Remove unnecessary plugins/widgets from WordPress sites, since these can slow down site performance significantly! If possible move hosting if needed because shared hosting packages do not always offer enough resources when running multiple sites which could cause problems for one another later down the line if not properly managed correctly; also keep in mind that shared servers usually don’t come equipped with unlimited bandwidth unlike dedicated servers do, so as soon as gigabytes reach max capacity then traffic speeds decrease dramatically throughout the entire network, so do yourself a favor before signing up here instead go elsewhere where they offer unlimited resources 🙂
Mobile-friendly design is important for SEO. If your site looks weird on mobile devices (i.e. web browsers on smartphones) then users tend to lose engagement and bounce. You will lose potential sales, even if they choose to call your number and get on a phone call after visiting your site.
Mobile-friendly design is important for customer experience. A professional layout that shows on a user’s mobile web browser, can make a great first impression, encouraging the user to revisit, even if they don’t contact you the first time. Remember how we mentioned your site is most likely the first thing a customer sees at the beginning of this article?

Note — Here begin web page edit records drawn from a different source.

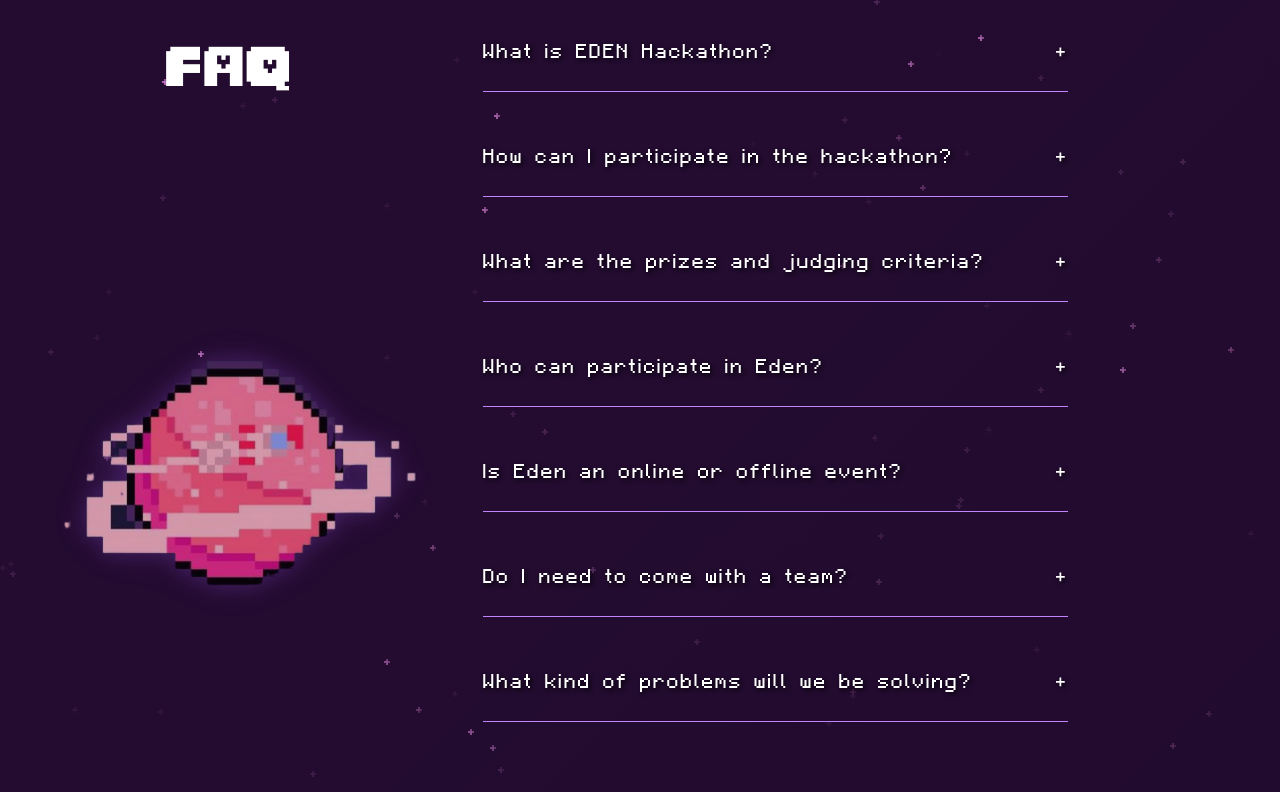
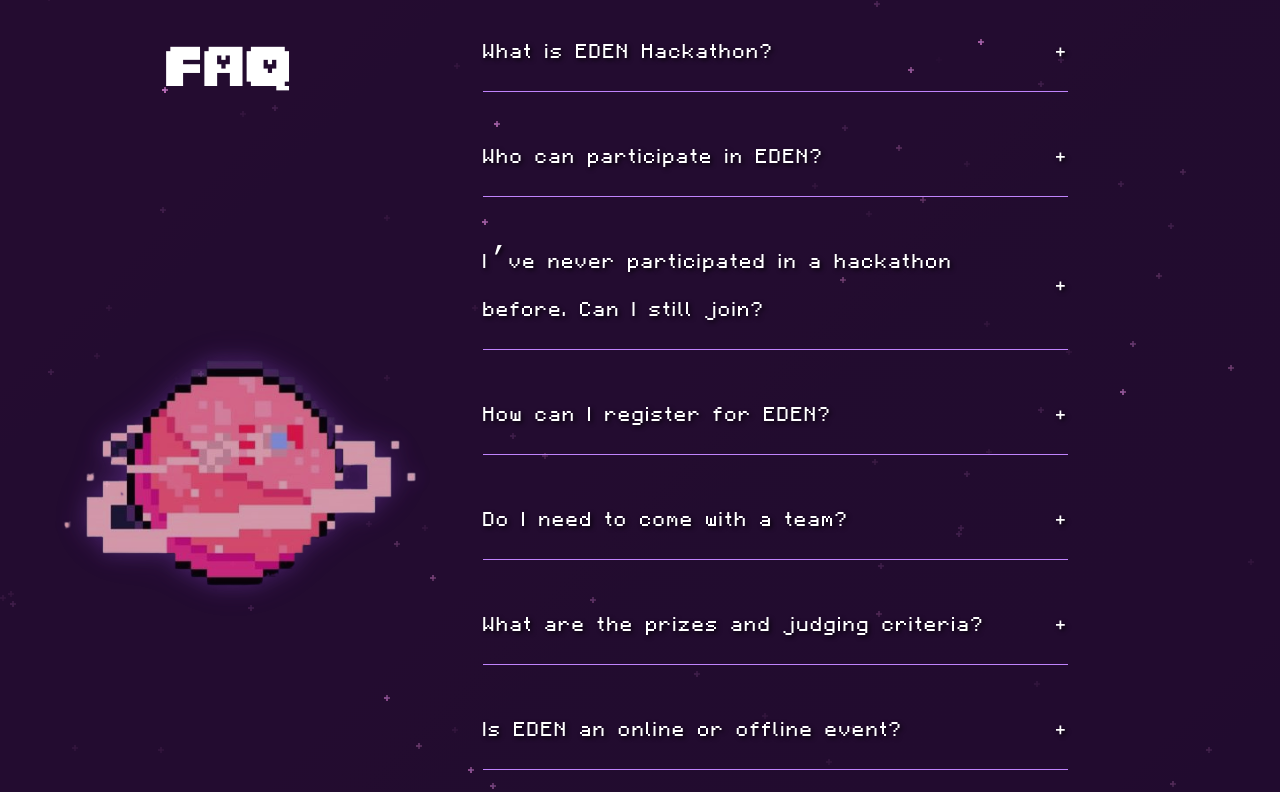
Before and after one commit to SHIBINSHA02/EDEN, a React (Vite) app: page / in a window 1280 px wide. Shown: the part 5700-6492 px from the top of the page. Built offline with nearby package versions, Linux system fonts and the light colour scheme.

Commit message:
FAQs update

```diff
--- a/src/Components/FaqSection/FaqSection.jsx
+++ b/src/Components/FaqSection/FaqSection.jsx
@@ -8,24 +8,28 @@ const faqData = [
     answer: "EDEN Hackathon is a 24-hour coding competition where participants collaborate to build innovative solutions. With a prize pool of 50K and 100 participants, it's one of the most exciting hackathons of the year!"
   },
   {
-    question: "How can I participate in the hackathon?",
-    answer: "You can participate by registering through our website. Form a team of 2-4 members or join as an individual. Make sure to register before the deadline to secure your spot!"
+    question: "Who can participate in EDEN?",
+    answer: "EDEN is open to all students—whether you're from Marian Engineering College or any other institution across the state. If you’re passionate about solving real-world problems using tech, you’re welcome!"
+  },
+  {
+    question: "I’ve never participated in a hackathon before. Can I still join?",
+    answer: " Absolutely! EDEN welcomes beginners and experienced participants alike. It's a great opportunity to learn, collaborate, and grow."
+  },
+  {
+    question: "How can I register for EDEN?",
+    answer: "Registrations will open on June 1. Keep an eye on our official website or social media handles for the form and deadlines."
+  },
+  {
+    question: "Do I need to come with a team?",
+    answer: "Yes. A team must have between 3 and 5 members. Make sure to register together with your team!"
   },
   {
     question: "What are the prizes and judging criteria?",
     answer: "The total prize pool is 50K, distributed across different categories including Best Overall, Most Innovative, and Best Technical Implementation. Projects are judged based on innovation, technical complexity, completeness, and presentation."
   },
   {
-    question: "Who can participate in Eden?",
-    answer: "Eden is open to all students—whether you're from Marian Engineering College or any other institution across the state. If you’re passionate about solving real-world problems using tech, you’re welcome!"
-  },
-  {
-    question: "Is Eden an online or offline event?",
-    answer: "Eden is a 3-day in-person event hosted at Marian Engineering College. The 24-hour hackathon takes place on Day 2, with entrepreneurial and industry interaction sessions, networking, and cultural events on Day 1, followed by judging and winner announcements on Day 3."
-  },
-  {
-    question: "Do I need to come with a team?",
-    answer: "You can register either as a team (typically 3–5 members) or as an individual. We’ll help match individual participants with others to form teams, if needed."
+    question: "Is EDEN an online or offline event?",
+    answer: "EDEN is a 3-day in-person event hosted at Marian Engineering College. The 24-hour hackathon takes place on Day 2, with entrepreneurial and industry interaction sessions, networking, and cultural events on Day 1, followed by judging and winner announcements on Day 3."
   },
   {
     question: "What kind of problems will we be solving?",
@@ -33,19 +37,15 @@ const faqData = [
   },
   {
     question: "Are there any themes or specific domains for the hackathon?",
-    answer: "Yes, problem statements will be aligned with specific domains. More details will be released closer to the event."
-  },
-  {
-    question: "Will there be mentorship during the event?",
-    answer: "Yes! Eden features expert mentors from industry and academia who will guide you throughout the hackathon."
+    answer: "Participants can choose from multiple problem statements provided by partner companies. As an alternative, teams may also choose to work on their own problem statement."
   },
   {
     question: "What should I bring with me?",
-    answer: "Participants should bring their own laptops, chargers, valid ID cards, and any other essential hardware."
+    answer: " Participants should bring their own laptops, chargers, valid ID cards, and any other essential hardware. Additionally, have a soft copy of the registration."
   },
   {
     question: "Are there any registration fees?",
-    answer: "Details about registration fees will be announced soon. Please check our official website or social media for updates."
+    answer: " Yes, a registration fee is required. This fee helps cover the cost of food and accommodation provided during the event. Detailed information about the fee will be provided in the registration form."
   },
   {
     question: "What are the prizes or incentives?",
@@ -56,20 +56,16 @@ const faqData = [
     answer: "Yes, participants will be provided with meals and overnight accommodation at the venue to ensure a comfortable 24-hour hackathon experience."
   },
   {
-    question: "How can I register for Eden?",
-    answer: "Registrations will open on a specified date. Keep an eye on our official website or social media handles for the form and deadlines."
-  },
-  {
-    question: "I’ve never participated in a hackathon before. Can I still join?",
-    answer: "Absolutely! Eden is beginner-friendly, and our mentors are here to support you. All you need is enthusiasm and a willingness to learn!"
-  },
-  {
     question: "Is there a selection process after registration?",
-    answer: "Yes, teams will be shortlisted based on their submitted ideas, focusing on innovation, feasibility, and relevance. Selected teams will be notified via email by a specified date."
+    answer: "Yes, there is a selection process. Participants will be shortlisted based on their GitHub profiles or portfolios to ensure alignment with the event's expectations.Those who are not selected will receive a full refund of their registration fee. Selected teams will be notified via email."
   },
   {
     question: "Are there any pre-event sessions or workshops?",
-    answer: "Yes! Eden begins with entrepreneurship talks, industry interactions, and networking sessions on Day 1 to inspire and prepare participants before the 24-hour hackathon kicks off on Day 2."
+    answer: "Yes! Eden begins with entrepreneurship talks, industry interactions and networking sessions on Day 1 to inspire the participants before the 24-hour hackathon kicks off on Day 2."
+  },
+  {
+    question: "Can I join the hackathon starting from Day 2, skipping the sessions on Day 1?",
+    answer: "Participants are required to attend the hackathon from Day 1 and must be present on campus on the first day. Any participant who skips the pre-event sessions without prior notification and a valid reason will be subject to disqualification."
   }
 ];
 export const FaqSection = () => {
```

This also includes the way your site shows up on mobile devices (smartphones, tablets, etc.)
Mobile-friendly design is important for bounce rate. You want to make your site as engaging as possible so that the user stays and learns more about your products and services. The design, layout, and content have to be easy to read and understand; remember some users may visit your site on a bus, or a train or even wait their turn at the dentist’s office. Make sure your site is mobile-friendly!
Few Clicks to the Sale
Lastly, a good website should be easy to navigate, with clear paths for visitors to take. You want your site visitors to see what you want them to see and quickly get there.
That’s why it’s important for your navigation menu on the homepage of your website or page to be clear and concise. Think about how many people click on “Contact Us” when they visit a restaurant website — not many! Instead, they look at the menu and try their best guess as to where each item is located on a Menu page (if they even have one).
Optimizing your page for search engines is just the beginning. The most important thing you can do for your business is to optimize your entire website so that customers find what they need more easily and are more likely to make a purchase or contact you for your services. At Lieutenant Marketing, we build websites not only optimized for search engines but optimized for user experience (UX). Hence, we passionately help you with your digital marketing needs to generate more traffic for your business. Contact us today for a custom quote and we’ll get your traffic started!